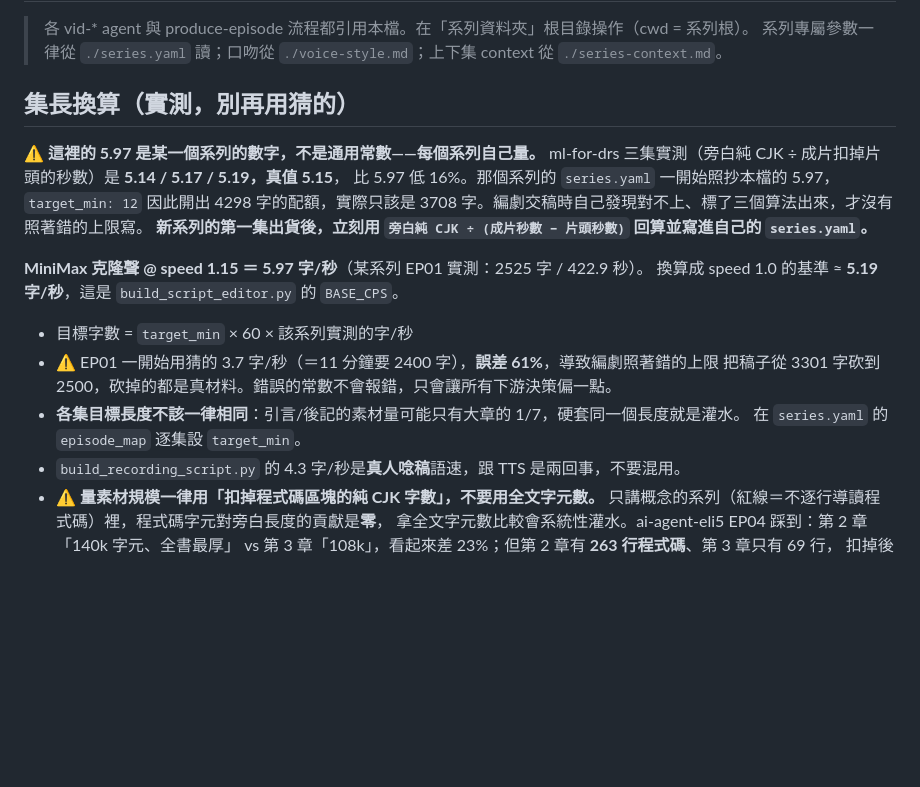
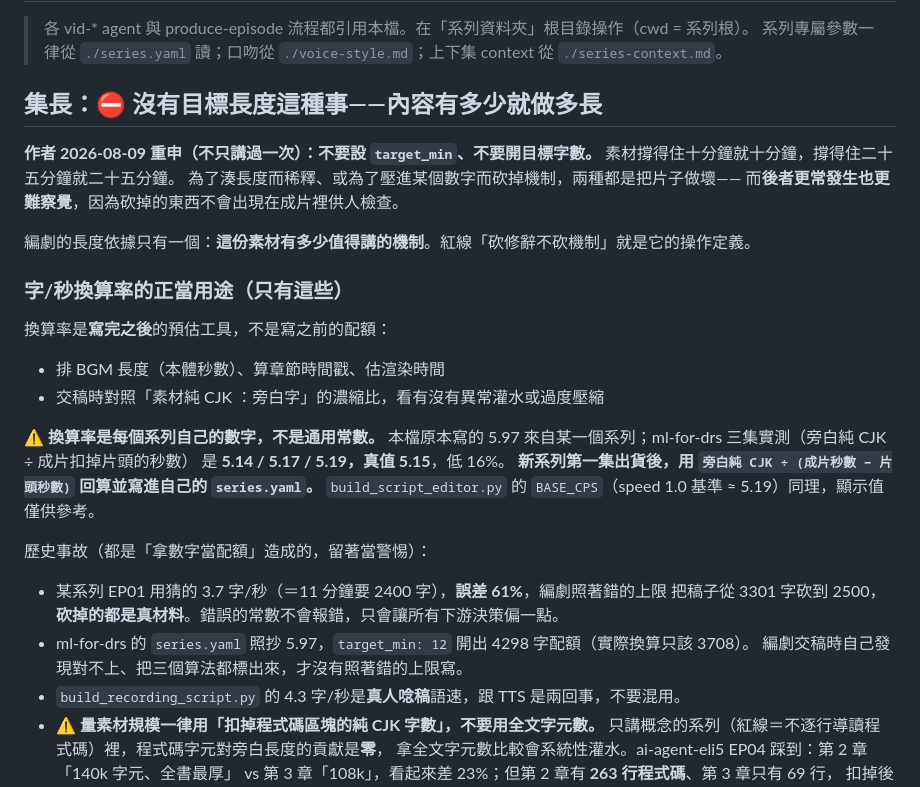
Before and after one commit to odafeng/series-studio, a Markdown page: claude/series-studio/CONVENTIONS.md, the part around one of its changes. GitHub-like rendering; blank space fills up the shorter version.

```diff
--- a/claude/series-studio/CONVENTIONS.md
+++ b/claude/series-studio/CONVENTIONS.md
@@ -3,20 +3,31 @@
 > 各 vid-* agent 與 produce-episode 流程都引用本檔。在「系列資料夾」根目錄操作（cwd = 系列根）。
 > 系列專屬參數一律從 `./series.yaml` 讀；口吻從 `./voice-style.md`；上下集 context 從 `./series-context.md`。
 
-## 集長換算（實測，別再用猜的）
-**⚠️ 這裡的 5.97 是某一個系列的數字，不是通用常數——每個系列自己量。**
-ml-for-drs 三集實測（旁白純 CJK ÷ 成片扣掉片頭的秒數）是 **5.14 / 5.17 / 5.19，真值 5.15**，
-比 5.97 低 16%。那個系列的 `series.yaml` 一開始照抄本檔的 5.97，`target_min: 12` 因此開出
-4298 字的配額，實際只該是 3708 字。編劇交稿時自己發現對不上、標了三個算法出來，才沒有照著錯的上限寫。
-**新系列的第一集出貨後，立刻用 `旁白純 CJK ÷ (成片秒數 − 片頭秒數)` 回算並寫進自己的 `series.yaml`。**
+## 集長：⛔ 沒有目標長度這種事——內容有多少就做多長
 
-**MiniMax 克隆聲 @ speed 1.15 ＝ 5.97 字/秒**（某系列 EP01 實測：2525 字 / 422.9 秒）。
-換算成 speed 1.0 的基準 ≈ **5.19 字/秒**，這是 `build_script_editor.py` 的 `BASE_CPS`。
-- 目標字數 = `target_min` × 60 × 該系列實測的字/秒
-- ⚠️ EP01 一開始用猜的 3.7 字/秒（＝11 分鐘要 2400 字），**誤差 61%**，導致編劇照著錯的上限
-  把稿子從 3301 字砍到 2500，砍掉的都是真材料。錯誤的常數不會報錯，只會讓所有下游決策偏一點。
-- **各集目標長度不該一律相同**：引言/後記的素材量可能只有大章的 1/7，硬套同一個長度就是灌水。
-  在 `series.yaml` 的 `episode_map` 逐集設 `target_min`。
+**作者 2026-08-09 重申（不只講過一次）：不要設 `target_min`、不要開目標字數。**
+素材撐得住十分鐘就十分鐘，撐得住二十五分鐘就二十五分鐘。
+為了湊長度而稀釋、或為了壓進某個數字而砍掉機制，兩種都是把片子做壞——
+而**後者更常發生也更難察覺**，因為砍掉的東西不會出現在成片裡供人檢查。
+
+編劇的長度依據只有一個：**這份素材有多少值得講的機制**。紅線「砍修辭不砍機制」就是它的操作定義。
+
+### 字/秒換算率的正當用途（只有這些）
+換算率是**寫完之後**的預估工具，不是寫之前的配額：
+- 排 BGM 長度（本體秒數）、算章節時間戳、估渲染時間
+- 交稿時對照「素材純 CJK ：旁白字」的濃縮比，看有沒有異常灌水或過度壓縮
+
+**⚠️ 換算率是每個系列自己的數字，不是通用常數。**
+本檔原本寫的 5.97 來自某一個系列；ml-for-drs 三集實測（旁白純 CJK ÷ 成片扣掉片頭的秒數）
+是 **5.14 / 5.17 / 5.19，真值 5.15**，低 16%。
+**新系列第一集出貨後，用 `旁白純 CJK ÷ (成片秒數 − 片頭秒數)` 回算並寫進自己的 `series.yaml`。**
+`build_script_editor.py` 的 `BASE_CPS`（speed 1.0 基準 ≈ 5.19）同理，顯示值僅供參考。
+
+歷史事故（都是「拿數字當配額」造成的，留著當警惕）：
+- 某系列 EP01 用猜的 3.7 字/秒（＝11 分鐘要 2400 字），**誤差 61%**，編劇照著錯的上限
+  把稿子從 3301 字砍到 2500，**砍掉的都是真材料**。錯誤的常數不會報錯，只會讓所有下游決策偏一點。
+- ml-for-drs 的 `series.yaml` 照抄 5.97，`target_min: 12` 開出 4298 字配額（實際換算只該 3708）。
+  編劇交稿時自己發現對不上、把三個算法都標出來，才沒有照著錯的上限寫。
 - `build_recording_script.py` 的 4.3 字/秒是**真人唸稿**語速，跟 TTS 是兩回事，不要混用。
 - **⚠️ 量素材規模一律用「扣掉程式碼區塊的純 CJK 字數」，不要用全文字元數。**
   只講概念的系列（紅線＝不逐行導讀程式碼）裡，程式碼字元對旁白長度的貢獻是**零**，
```
Also changed, not shown: other parts of claude/series-studio/CONVENTIONS.md (+39 -0 lines).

--- YOUR ASSIGNMENT ---
Looking through the entries, count the lines that hold the word "speed" and state that count alone.

--- EXERCISE OUTPUT ---
3